Could you work out how many lines in the material below hold the word "docs"? Give only the number in reply.

==========

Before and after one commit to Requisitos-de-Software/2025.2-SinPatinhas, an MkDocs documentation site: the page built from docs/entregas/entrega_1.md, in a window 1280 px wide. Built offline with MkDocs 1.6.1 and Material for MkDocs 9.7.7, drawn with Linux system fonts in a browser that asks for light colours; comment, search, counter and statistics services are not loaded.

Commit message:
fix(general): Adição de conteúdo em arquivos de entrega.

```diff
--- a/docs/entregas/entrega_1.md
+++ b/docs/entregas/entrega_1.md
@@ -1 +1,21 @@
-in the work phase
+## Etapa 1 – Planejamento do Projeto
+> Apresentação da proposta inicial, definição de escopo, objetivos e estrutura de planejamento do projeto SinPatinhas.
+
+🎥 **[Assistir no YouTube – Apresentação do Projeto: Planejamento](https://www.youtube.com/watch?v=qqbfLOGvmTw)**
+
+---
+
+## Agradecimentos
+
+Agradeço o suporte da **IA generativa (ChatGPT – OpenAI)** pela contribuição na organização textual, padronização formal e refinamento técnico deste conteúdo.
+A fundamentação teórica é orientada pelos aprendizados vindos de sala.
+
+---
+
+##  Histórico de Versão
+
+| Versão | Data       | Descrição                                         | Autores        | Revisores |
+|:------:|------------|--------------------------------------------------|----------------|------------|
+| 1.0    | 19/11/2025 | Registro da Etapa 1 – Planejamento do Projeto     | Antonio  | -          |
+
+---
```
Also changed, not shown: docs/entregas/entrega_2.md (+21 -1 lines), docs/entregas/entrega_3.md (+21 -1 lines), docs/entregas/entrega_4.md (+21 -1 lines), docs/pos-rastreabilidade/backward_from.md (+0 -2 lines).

==========

§ WRITTEN SOLUTION: 4